**WORK ITEM**
Drop the pictures and repeat the remaining data exactly.

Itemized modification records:
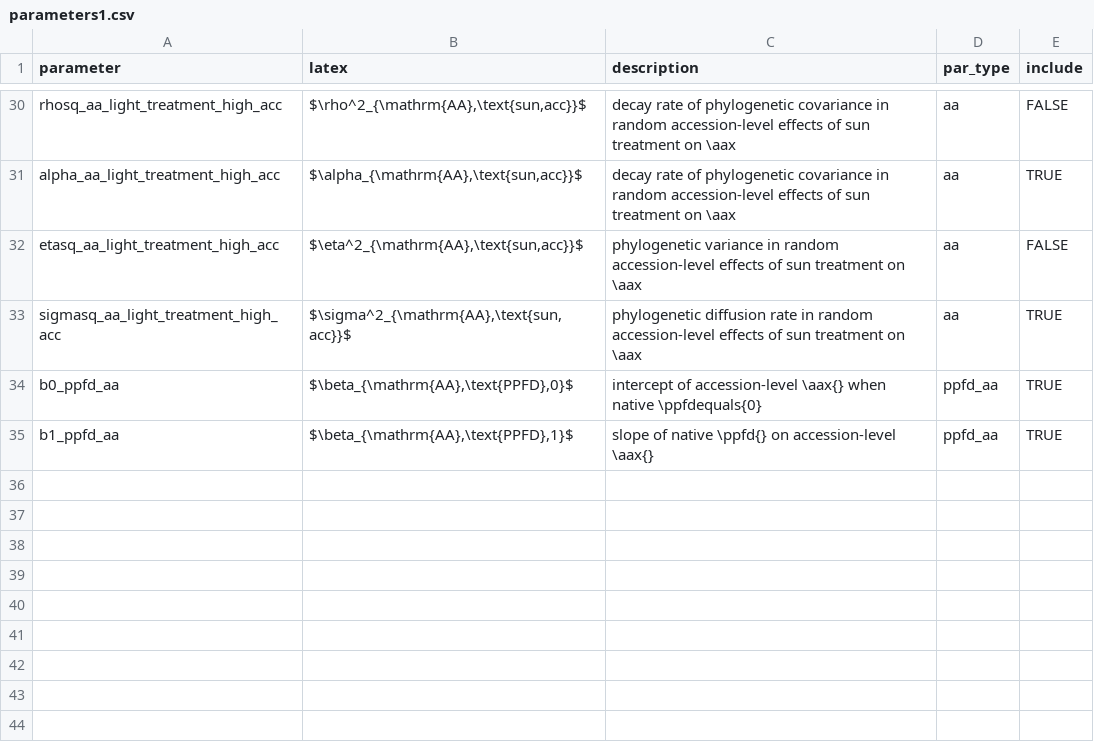
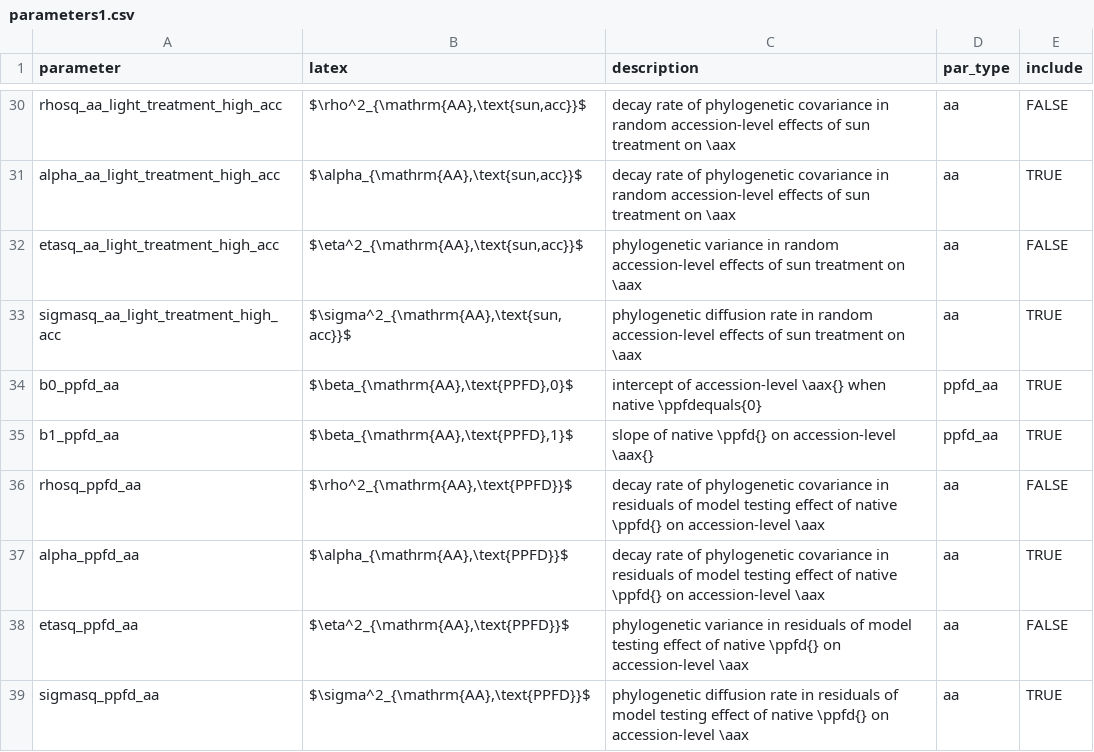
Before and after one commit to cdmuir/solanum-aa, a CSV file: data/parameters1.csv, drawn as a sheet; only a part is shown, gaps mark what is left out; the diff names each change by its address in the sheet, - before the commit and + after, or states it on an @@ line.

Commit message:
revised structure of data analysis section

```diff
--- a/data/parameters1.csv
+++ b/data/parameters1.csv
+row 36: rhosq_ppfd_aa | $\rho^2_{\mathrm{AA},\text{PPFD}}$ | decay rate of phylogenetic covariance in residuals of model testing effect of native \ppfd{} on accession-level \aax | aa | FALSE
+row 37: alpha_ppfd_aa | $\alpha_{\mathrm{AA},\text{PPFD}}$ | decay rate of phylogenetic covariance in residuals of model testing effect of native \ppfd{} on accession-level \aax | aa | TRUE
+row 38: etasq_ppfd_aa | $\eta^2_{\mathrm{AA},\text{PPFD}}$ | phylogenetic variance in residuals of model testing effect of native \ppfd{} on accession-level \aax | aa | FALSE
+row 39: sigmasq_ppfd_aa | $\sigma^2_{\mathrm{AA},\text{PPFD}}$ | phylogenetic diffusion rate in residuals of model testing effect of native \ppfd{} on accession-level \aax | aa | TRUE
```
Also changed, not shown: 5 other files.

**YOUR SOLUTION**
Before and after one commit to cdmuir/solanum-aa, a CSV file: data/parameters1.csv, drawn as a sheet; only a part is shown, gaps mark what is left out; the diff names each change by its address in the sheet, - before the commit and + after, or states it on an @@ line.

Commit message:
revised structure of data analysis section

```diff
--- a/data/parameters1.csv
+++ b/data/parameters1.csv
+row 36: rhosq_ppfd_aa | $\rho^2_{\mathrm{AA},\text{PPFD}}$ | decay rate of phylogenetic covariance in residuals of model testing effect of native \ppfd{} on accession-level \aax | aa | FALSE
+row 37: alpha_ppfd_aa | $\alpha_{\mathrm{AA},\text{PPFD}}$ | decay rate of phylogenetic covariance in residuals of model testing effect of native \ppfd{} on accession-level \aax | aa | TRUE
+row 38: etasq_ppfd_aa | $\eta^2_{\mathrm{AA},\text{PPFD}}$ | phylogenetic variance in residuals of model testing effect of native \ppfd{} on accession-level \aax | aa | FALSE
+row 39: sigmasq_ppfd_aa | $\sigma^2_{\mathrm{AA},\text{PPFD}}$ | phylogenetic diffusion rate in residuals of model testing effect of native \ppfd{} on accession-level \aax | aa | TRUE
```
Also changed, not shown: 5 other files.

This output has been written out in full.